“Because, I’m telling you, Indigenous people are really hurting, young and old alike,” he told a news conference.
“A lot of people are really hurting right now, and I think it would be appropriate.”
Cancelling Canada Day celebrations would go a long way in recognizing the pain and suffering of Indigenous people, especially after the discovery of the remains of the 215 children, he said.
“We’re collectively mourning right now and in grief, and a lot of old wounds have been dug up and reopened because of this.”
A number of Indigenous communities have released statements saying they won’t celebrate Canada Day, he said.

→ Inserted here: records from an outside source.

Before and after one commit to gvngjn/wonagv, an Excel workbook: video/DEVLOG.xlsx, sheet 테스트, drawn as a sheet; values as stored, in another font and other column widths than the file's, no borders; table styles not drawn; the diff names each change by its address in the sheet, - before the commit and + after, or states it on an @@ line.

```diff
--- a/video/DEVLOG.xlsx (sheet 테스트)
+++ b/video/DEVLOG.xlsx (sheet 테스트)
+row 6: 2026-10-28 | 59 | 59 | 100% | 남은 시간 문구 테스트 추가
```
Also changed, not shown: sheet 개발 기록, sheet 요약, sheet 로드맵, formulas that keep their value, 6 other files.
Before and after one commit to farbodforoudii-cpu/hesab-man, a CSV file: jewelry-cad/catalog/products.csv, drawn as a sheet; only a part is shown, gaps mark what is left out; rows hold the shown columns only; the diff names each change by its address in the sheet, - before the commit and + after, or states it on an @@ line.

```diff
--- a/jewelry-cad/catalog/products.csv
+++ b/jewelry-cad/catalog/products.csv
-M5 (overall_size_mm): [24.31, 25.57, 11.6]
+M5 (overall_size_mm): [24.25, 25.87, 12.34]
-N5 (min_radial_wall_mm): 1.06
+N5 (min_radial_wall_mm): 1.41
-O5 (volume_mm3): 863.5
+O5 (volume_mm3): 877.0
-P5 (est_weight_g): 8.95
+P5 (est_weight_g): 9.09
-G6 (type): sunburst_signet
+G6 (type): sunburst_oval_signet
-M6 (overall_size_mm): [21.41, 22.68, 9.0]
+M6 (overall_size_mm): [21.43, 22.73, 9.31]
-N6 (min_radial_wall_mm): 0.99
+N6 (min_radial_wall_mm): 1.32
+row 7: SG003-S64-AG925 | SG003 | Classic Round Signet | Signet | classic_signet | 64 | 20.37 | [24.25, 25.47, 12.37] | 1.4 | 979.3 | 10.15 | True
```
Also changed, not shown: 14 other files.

“It will, in fact, be a day of mourning for their community,” Pratt said.
“And I think we’ll probably see more of that. I don’t think that you’ll see too many Indigenous people waving the flags around on July 1.”
City council in Victoria voted unanimously to cancel a planned Canada Day broadcast in order to permit a “thoughtful reflection” of what it means to be Canadian.
A statement from the City of Victoria says council voted to scrap the virtual celebration following the discovery of what are believed to be the remains of 215 students buried on the site of the former Kamloops Indian Residential School.
The city said it will be guided by members of the local First Nation and will replace the broadcast with one that features Indigenous artists, which is scheduled to be broadcast later this summer.
Mayor Lisa Helps said Canada, as a nation, is in a “challenging moment.”
The city’s broadcast has been cancelled as council takes time to “explore new possibilities,” she said in a statement.
“While everyone will mark Canada Day in their own way on July 1, now is a time where the city can take leadership and provide an opportunity for thoughtful reflection and examination of what it means to be Canadian in light of recent events and what we already know from our past,” it said.
—The Canadian Press